= AVAILABLE DATA =
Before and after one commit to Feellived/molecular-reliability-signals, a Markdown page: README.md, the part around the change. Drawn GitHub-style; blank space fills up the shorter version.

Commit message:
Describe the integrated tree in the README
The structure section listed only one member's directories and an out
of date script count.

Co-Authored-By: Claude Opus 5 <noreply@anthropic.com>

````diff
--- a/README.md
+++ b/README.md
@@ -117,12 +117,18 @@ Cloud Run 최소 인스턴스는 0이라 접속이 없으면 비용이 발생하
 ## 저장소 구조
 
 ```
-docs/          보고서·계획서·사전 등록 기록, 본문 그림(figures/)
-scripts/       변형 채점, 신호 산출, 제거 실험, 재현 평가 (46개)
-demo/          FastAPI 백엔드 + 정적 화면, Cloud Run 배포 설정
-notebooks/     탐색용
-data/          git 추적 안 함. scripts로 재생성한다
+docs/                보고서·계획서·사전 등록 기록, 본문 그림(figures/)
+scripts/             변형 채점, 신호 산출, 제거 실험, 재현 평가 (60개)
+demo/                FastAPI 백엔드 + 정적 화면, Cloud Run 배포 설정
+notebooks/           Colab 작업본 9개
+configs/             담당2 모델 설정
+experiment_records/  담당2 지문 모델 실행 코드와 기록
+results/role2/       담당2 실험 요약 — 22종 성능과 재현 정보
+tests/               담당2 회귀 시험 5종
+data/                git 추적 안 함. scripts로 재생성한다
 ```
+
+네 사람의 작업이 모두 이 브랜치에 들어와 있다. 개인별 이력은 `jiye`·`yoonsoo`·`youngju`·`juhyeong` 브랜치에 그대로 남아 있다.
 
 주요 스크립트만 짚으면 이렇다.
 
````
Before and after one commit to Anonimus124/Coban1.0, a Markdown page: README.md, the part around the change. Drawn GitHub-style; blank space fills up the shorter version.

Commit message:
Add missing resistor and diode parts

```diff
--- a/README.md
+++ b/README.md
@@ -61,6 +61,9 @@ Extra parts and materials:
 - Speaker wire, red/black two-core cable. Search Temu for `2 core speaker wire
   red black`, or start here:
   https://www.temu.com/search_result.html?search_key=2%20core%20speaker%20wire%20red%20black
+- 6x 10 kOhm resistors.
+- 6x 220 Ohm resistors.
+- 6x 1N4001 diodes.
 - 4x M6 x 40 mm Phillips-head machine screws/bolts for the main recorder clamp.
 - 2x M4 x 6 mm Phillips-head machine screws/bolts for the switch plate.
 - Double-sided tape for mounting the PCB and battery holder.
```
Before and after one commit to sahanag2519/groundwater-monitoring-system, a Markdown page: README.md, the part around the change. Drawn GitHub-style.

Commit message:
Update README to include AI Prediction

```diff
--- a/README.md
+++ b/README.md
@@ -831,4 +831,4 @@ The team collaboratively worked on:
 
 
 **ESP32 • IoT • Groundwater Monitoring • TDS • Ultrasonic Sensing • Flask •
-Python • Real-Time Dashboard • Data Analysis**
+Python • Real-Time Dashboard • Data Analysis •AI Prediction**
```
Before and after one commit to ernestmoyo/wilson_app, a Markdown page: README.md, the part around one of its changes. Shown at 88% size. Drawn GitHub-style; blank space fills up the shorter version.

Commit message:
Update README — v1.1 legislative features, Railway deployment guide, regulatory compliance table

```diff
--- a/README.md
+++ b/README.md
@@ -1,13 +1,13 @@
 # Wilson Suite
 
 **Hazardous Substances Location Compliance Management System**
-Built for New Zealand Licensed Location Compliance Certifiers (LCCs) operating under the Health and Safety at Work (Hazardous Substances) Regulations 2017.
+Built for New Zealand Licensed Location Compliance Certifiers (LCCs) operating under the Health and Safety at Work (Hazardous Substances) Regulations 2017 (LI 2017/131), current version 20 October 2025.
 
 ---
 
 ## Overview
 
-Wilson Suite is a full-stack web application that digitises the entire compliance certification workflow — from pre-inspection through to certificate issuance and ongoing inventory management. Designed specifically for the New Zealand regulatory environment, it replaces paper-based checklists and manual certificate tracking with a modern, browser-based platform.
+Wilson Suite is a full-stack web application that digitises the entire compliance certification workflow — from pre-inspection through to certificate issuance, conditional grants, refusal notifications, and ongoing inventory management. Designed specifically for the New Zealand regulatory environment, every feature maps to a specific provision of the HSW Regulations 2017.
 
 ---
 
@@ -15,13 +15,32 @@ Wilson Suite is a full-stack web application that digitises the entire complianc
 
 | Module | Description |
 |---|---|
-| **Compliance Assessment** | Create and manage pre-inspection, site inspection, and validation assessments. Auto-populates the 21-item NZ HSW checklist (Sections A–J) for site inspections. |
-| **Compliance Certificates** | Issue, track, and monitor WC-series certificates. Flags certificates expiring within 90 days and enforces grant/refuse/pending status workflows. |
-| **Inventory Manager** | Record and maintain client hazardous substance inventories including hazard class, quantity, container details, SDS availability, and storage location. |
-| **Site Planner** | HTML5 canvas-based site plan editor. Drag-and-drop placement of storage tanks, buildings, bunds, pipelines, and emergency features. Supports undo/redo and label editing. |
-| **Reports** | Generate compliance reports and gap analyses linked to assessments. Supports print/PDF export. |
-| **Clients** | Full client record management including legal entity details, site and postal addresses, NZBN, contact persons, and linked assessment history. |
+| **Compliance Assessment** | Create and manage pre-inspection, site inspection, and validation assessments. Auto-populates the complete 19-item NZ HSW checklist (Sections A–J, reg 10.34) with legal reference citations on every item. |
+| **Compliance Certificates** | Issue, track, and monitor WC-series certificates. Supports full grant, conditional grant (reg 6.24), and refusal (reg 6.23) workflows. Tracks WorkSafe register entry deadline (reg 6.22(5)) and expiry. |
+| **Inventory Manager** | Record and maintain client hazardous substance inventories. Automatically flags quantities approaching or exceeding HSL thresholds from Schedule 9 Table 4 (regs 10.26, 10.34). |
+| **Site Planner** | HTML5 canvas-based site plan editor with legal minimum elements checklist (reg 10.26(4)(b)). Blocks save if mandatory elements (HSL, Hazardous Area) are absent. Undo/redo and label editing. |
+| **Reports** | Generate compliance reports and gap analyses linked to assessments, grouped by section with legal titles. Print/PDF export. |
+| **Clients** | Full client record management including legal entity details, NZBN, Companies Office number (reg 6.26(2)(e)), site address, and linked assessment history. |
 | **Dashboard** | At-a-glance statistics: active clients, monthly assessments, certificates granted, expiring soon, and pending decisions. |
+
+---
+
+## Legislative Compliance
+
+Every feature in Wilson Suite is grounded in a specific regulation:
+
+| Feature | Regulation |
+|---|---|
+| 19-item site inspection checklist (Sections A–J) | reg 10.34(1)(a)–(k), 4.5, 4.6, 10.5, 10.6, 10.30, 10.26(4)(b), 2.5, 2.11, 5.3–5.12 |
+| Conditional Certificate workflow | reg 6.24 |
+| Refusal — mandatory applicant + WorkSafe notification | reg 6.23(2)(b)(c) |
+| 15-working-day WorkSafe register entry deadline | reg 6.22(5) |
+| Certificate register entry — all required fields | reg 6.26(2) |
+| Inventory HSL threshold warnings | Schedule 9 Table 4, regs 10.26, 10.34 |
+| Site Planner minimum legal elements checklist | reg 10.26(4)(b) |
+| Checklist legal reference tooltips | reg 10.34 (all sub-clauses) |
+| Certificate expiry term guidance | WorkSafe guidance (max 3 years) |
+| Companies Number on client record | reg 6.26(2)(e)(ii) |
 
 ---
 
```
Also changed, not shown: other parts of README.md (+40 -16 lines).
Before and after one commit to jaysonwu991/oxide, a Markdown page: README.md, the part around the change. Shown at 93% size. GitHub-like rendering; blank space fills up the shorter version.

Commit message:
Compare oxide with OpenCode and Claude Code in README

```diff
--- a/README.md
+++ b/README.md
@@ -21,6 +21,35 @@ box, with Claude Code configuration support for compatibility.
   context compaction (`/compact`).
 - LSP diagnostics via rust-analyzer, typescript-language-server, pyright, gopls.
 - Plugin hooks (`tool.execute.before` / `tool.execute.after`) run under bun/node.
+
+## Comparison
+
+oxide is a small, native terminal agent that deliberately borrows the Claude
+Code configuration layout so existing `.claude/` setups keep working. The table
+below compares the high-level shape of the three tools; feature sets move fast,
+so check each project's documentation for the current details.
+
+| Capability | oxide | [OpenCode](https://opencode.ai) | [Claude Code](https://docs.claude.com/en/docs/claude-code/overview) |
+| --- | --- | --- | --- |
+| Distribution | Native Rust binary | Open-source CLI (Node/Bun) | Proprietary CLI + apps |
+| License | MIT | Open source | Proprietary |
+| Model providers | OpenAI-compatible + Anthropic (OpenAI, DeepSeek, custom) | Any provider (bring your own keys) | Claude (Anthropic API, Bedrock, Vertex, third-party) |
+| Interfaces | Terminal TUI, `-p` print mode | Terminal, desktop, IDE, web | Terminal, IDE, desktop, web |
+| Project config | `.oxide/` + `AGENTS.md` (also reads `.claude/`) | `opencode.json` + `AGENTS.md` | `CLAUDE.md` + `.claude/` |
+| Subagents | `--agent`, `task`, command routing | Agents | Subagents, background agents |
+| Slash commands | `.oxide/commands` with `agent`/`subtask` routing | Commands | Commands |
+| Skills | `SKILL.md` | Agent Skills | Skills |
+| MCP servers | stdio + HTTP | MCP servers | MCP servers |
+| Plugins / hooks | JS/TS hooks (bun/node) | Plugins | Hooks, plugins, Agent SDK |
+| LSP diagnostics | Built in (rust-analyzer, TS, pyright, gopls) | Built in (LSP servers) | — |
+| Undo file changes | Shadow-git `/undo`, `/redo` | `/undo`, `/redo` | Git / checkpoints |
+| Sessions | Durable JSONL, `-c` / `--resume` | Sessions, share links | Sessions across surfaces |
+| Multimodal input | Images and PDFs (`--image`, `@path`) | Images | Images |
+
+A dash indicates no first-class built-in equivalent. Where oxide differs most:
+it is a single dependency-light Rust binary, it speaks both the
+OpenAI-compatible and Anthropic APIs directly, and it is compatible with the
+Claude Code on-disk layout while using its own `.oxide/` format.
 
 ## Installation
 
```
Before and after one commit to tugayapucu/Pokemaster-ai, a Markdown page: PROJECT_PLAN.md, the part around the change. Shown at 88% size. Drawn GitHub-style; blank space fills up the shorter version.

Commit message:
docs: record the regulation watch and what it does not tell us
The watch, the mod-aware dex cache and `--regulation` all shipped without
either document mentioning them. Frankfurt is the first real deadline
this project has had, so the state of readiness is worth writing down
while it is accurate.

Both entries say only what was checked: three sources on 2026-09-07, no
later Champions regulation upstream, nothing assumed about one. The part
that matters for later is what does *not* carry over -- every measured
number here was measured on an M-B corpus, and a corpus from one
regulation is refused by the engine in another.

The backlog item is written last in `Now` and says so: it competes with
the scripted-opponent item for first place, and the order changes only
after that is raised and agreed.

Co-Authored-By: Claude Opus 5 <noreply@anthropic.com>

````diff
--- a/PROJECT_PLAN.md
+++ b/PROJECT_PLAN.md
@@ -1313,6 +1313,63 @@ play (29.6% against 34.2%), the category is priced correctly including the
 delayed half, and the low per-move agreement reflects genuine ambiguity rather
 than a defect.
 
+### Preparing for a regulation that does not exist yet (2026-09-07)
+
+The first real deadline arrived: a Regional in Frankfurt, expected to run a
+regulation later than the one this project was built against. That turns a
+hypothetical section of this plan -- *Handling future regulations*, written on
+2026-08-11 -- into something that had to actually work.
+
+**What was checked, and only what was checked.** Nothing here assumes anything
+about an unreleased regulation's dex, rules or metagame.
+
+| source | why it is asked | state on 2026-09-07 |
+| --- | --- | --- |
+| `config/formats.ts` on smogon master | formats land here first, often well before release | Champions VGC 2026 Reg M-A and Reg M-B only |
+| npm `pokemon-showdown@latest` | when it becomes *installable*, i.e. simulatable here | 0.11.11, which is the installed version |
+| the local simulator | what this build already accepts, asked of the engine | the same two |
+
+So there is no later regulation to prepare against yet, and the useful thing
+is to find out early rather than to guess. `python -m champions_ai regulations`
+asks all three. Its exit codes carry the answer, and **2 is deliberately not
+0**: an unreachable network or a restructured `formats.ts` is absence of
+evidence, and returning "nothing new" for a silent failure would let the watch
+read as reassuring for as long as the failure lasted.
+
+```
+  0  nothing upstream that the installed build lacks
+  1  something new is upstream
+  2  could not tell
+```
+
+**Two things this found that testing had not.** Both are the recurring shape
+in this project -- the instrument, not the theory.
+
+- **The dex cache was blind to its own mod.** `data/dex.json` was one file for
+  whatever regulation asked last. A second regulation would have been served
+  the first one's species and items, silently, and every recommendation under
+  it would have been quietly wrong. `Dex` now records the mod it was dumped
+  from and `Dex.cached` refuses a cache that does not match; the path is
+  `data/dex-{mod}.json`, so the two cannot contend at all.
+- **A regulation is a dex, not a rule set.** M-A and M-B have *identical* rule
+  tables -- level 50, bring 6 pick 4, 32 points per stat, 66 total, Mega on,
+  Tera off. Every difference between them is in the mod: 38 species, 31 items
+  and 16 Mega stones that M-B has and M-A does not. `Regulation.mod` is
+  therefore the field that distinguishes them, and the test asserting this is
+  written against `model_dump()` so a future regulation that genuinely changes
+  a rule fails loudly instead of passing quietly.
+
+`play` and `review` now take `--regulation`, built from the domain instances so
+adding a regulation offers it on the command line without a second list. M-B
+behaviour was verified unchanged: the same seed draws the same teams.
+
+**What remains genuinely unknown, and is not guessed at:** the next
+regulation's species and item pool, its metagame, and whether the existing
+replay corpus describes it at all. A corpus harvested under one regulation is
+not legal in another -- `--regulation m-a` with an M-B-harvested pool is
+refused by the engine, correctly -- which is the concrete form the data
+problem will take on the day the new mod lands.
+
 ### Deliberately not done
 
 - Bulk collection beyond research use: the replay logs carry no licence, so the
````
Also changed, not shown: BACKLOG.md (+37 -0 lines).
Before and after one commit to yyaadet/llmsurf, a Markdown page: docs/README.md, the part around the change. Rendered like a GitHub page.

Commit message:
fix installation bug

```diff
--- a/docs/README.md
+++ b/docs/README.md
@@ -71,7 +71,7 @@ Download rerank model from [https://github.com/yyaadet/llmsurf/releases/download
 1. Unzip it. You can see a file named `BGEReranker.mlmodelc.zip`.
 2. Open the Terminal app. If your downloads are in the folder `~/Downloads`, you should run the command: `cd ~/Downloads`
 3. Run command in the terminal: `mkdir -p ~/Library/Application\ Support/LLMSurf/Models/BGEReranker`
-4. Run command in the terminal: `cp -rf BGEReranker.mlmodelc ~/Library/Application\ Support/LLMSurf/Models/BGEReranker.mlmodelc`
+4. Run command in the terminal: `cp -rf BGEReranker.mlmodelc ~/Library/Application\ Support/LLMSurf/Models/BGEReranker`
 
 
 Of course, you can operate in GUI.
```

= WHAT TO PRODUCE =
The lines above that hold the word "items" are the ones to copy.

= RESPONSE TO THIS EXERCISE =
+  the first one's species and items, silently, and every recommendation under
+  Tera off. Every difference between them is in the mod: 38 species, 31 items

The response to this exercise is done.